Web page revision data:
----------------

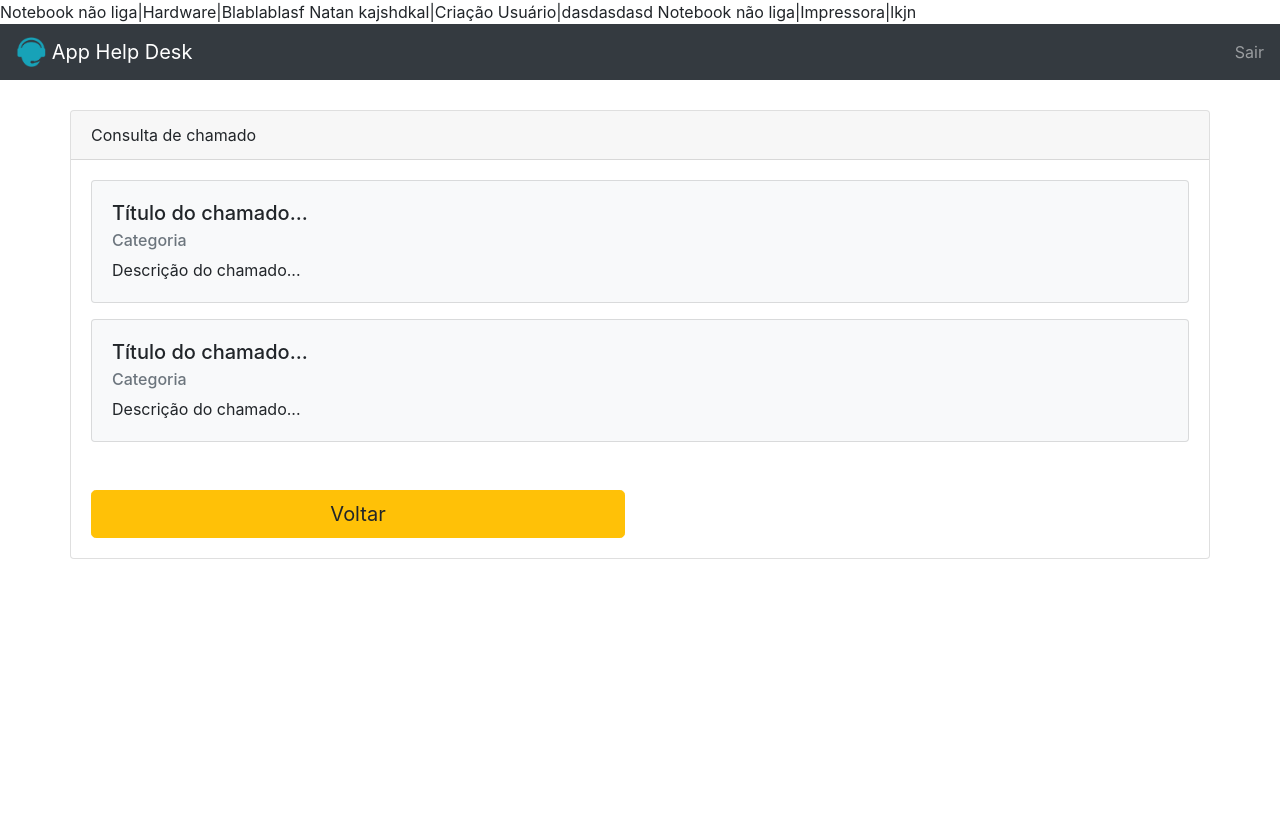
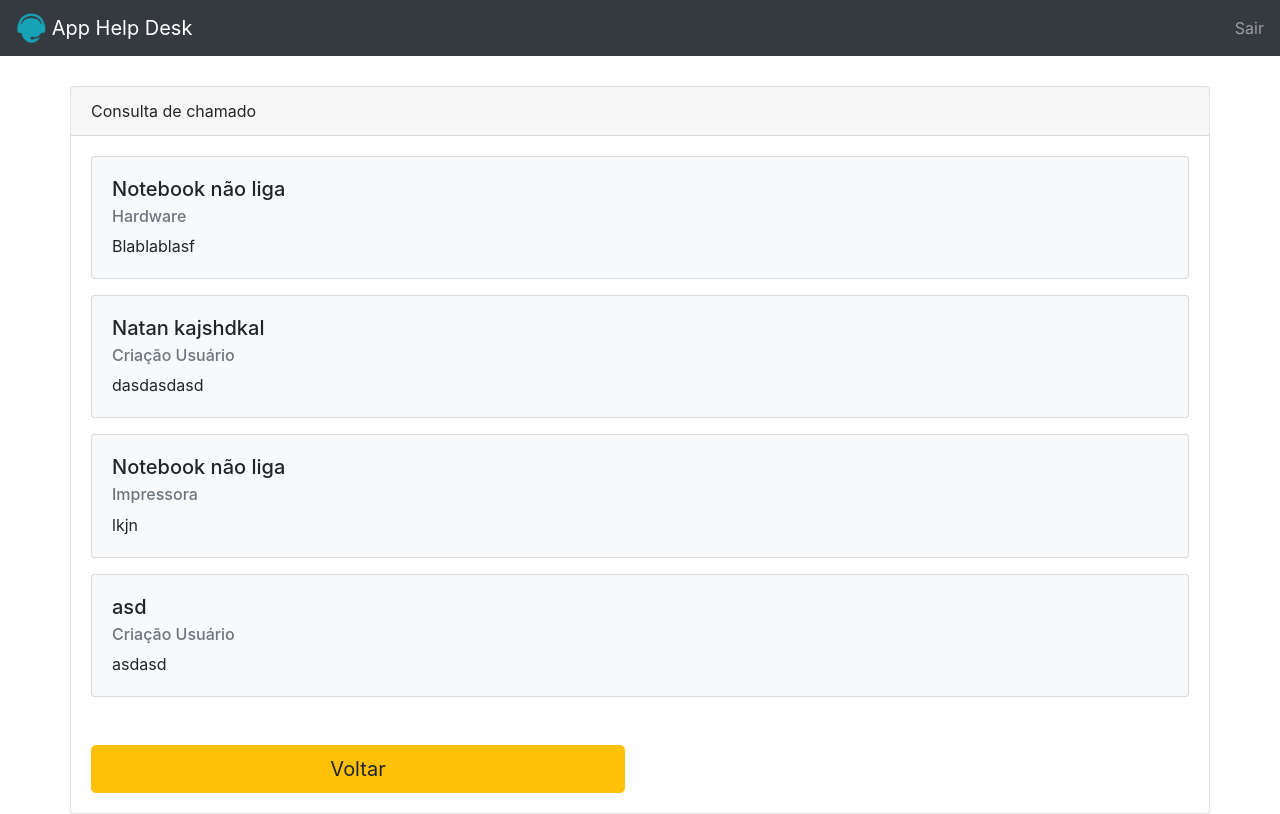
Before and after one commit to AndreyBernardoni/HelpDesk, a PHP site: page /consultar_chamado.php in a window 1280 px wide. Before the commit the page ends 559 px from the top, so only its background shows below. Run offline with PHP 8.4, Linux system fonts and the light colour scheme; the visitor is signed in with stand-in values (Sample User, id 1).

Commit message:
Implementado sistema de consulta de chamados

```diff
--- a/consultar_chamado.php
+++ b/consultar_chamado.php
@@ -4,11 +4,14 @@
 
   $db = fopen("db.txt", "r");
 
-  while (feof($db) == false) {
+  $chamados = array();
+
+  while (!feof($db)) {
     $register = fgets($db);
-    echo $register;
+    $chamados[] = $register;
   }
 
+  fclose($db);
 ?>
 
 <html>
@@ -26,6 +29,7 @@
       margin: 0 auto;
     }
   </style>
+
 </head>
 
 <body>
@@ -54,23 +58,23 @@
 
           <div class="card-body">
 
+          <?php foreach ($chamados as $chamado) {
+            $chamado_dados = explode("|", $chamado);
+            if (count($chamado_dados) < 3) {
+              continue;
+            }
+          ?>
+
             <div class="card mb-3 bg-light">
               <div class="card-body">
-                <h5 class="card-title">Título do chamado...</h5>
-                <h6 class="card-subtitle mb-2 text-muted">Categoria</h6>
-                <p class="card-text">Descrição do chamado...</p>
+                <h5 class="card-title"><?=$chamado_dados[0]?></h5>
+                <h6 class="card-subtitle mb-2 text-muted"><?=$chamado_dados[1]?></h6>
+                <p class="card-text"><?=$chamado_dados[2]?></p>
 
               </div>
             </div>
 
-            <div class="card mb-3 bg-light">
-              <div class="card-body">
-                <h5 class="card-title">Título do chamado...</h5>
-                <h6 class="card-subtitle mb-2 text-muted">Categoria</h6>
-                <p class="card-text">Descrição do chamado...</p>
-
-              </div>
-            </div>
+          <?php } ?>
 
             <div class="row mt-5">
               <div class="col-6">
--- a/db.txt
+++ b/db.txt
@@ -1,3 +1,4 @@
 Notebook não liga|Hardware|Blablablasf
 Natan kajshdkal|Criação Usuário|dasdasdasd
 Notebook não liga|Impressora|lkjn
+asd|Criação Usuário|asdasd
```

----------------

• [EXERCISE DESCRIPTION]:
Nothing but the records, restated word for word and stripped of images, belongs in the answer.

• [ANSWER TO THE EXERCISE]:
Before and after one commit to AndreyBernardoni/HelpDesk, a PHP site: page /consultar_chamado.php in a window 1280 px wide. Before the commit the page ends 559 px from the top, so only its background shows below. Run offline with PHP 8.4, Linux system fonts and the light colour scheme; the visitor is signed in with stand-in values (Sample User, id 1).

Commit message:
Implementado sistema de consulta de chamados

```diff
--- a/consultar_chamado.php
+++ b/consultar_chamado.php
@@ -4,11 +4,14 @@
 
   $db = fopen("db.txt", "r");
 
-  while (feof($db) == false) {
+  $chamados = array();
+
+  while (!feof($db)) {
     $register = fgets($db);
-    echo $register;
+    $chamados[] = $register;
   }
 
+  fclose($db);
 ?>
 
 <html>
@@ -26,6 +29,7 @@
       margin: 0 auto;
     }
   </style>
+
 </head>
 
 <body>
@@ -54,23 +58,23 @@
 
           <div class="card-body">
 
+          <?php foreach ($chamados as $chamado) {
+            $chamado_dados = explode("|", $chamado);
+            if (count($chamado_dados) < 3) {
+              continue;
+            }
+          ?>
+
             <div class="card mb-3 bg-light">
               <div class="card-body">
-                <h5 class="card-title">Título do chamado...</h5>
-                <h6 class="card-subtitle mb-2 text-muted">Categoria</h6>
-                <p class="card-text">Descrição do chamado...</p>
+                <h5 class="card-title"><?=$chamado_dados[0]?></h5>
+                <h6 class="card-subtitle mb-2 text-muted"><?=$chamado_dados[1]?></h6>
+                <p class="card-text"><?=$chamado_dados[2]?></p>
 
               </div>
             </div>
 
-            <div class="card mb-3 bg-light">
-              <div class="card-body">
-                <h5 class="card-title">Título do chamado...</h5>
-                <h6 class="card-subtitle mb-2 text-muted">Categoria</h6>
-                <p class="card-text">Descrição do chamado...</p>
-
-              </div>
-            </div>
+          <?php } ?>
 
             <div class="row mt-5">
               <div class="col-6">
--- a/db.txt
+++ b/db.txt
@@ -1,3 +1,4 @@
 Notebook não liga|Hardware|Blablablasf
 Natan kajshdkal|Criação Usuário|dasdasdasd
 Notebook não liga|Impressora|lkjn
+asd|Criação Usuário|asdasd
```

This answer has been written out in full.